This week in Phoenix real estate…it’s not exactly news that that there aren’t enough houses to go around. What might be surprising is how quickly the lower price ranges are changing.
Homes on the market, priced under $400K, are down 47.6% compared to last year. However, homes priced between $400K-$500K are up 109% overall, and a whopping 451% in Pinal County. That “entry level” price range is rapidly shifting upward.
Looking at condos – that quintessential starter home – to say that pickings are slim is a massive understatement. Overall, condo listings are down 36% compared to last year, which doesn’t sound so bad until you look at active listings. A grand total of 219 condos are on the market right now (that number dropped by 4 while I was writing the post!). The median asking price – $375K!! At first glance, this is inexplicable considering the median sales price since Jan 1 is only $285K. But there are number of luxury condo developments going up with prices as high as $6.8M. OK, so what about the non-lux condos? There are only 139 condos priced under $400K, 39 of which are in active adult communities. That leaves just 100 regular old condos that may or may not accept financing. Yikes!
A whopping 252 townhomes are currently for sale at a median price of $399,900.
Again this week, I heard several iterations of “just wait until prices come down”. I even watched a Youtube video by one of many click-bait “experts” who advised against buying this year because builders are massively overbuilding, so, he ominously forecasts, a crash is eminent. One of his followers stated in the comments that he had been predicting a crash since 2018. Well, the market hasn’t. If you had bought a median-priced home in 2018 instead of listening to these baseless predictions, you’d be sitting on almost $200K in equity.
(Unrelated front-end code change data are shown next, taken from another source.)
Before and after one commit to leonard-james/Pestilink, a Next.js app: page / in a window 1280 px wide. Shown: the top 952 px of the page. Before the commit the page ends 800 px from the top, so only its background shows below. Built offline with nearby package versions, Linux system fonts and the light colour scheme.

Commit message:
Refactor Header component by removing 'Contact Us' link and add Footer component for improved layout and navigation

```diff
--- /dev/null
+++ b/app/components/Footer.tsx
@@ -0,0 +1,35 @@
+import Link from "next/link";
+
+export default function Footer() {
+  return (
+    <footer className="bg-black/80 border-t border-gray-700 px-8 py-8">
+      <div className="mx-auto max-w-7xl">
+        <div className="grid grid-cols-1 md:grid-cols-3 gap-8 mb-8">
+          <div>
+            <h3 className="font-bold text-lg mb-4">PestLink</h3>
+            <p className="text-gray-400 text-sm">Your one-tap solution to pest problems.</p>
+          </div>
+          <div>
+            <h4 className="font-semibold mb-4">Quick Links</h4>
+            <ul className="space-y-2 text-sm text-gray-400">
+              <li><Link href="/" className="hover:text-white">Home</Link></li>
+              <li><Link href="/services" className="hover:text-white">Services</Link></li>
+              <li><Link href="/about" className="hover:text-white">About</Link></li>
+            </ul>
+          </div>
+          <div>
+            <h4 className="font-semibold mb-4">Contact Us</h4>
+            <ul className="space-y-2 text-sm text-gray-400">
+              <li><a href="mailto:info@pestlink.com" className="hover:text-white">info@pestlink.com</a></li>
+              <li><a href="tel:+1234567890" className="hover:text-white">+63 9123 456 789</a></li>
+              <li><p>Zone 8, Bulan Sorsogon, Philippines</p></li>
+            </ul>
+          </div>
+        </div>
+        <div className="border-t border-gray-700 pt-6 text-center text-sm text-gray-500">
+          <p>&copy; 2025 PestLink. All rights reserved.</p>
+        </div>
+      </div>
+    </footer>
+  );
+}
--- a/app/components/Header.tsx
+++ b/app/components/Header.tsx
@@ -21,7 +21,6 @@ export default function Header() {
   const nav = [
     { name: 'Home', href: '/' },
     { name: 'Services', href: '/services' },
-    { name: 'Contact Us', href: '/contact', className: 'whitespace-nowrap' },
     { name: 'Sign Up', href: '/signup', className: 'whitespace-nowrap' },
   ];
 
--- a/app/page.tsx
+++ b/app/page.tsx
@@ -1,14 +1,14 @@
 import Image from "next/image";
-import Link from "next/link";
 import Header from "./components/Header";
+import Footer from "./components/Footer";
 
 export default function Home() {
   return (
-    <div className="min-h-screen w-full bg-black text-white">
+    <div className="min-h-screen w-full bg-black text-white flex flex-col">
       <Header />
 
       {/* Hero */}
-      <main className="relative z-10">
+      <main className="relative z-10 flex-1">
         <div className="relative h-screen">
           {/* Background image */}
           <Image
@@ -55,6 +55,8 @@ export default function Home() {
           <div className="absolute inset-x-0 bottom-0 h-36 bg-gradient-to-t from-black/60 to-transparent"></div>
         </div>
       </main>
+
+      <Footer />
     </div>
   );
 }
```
As long as supply levels are this low, no matter what, prices are going to climb. Tina Tamboer of the Cromford Report states that until active listings reach the 16,000 – 24,000 range, prices will continue to increase. Looking at our current supply numbers, folks, we have a ways to go.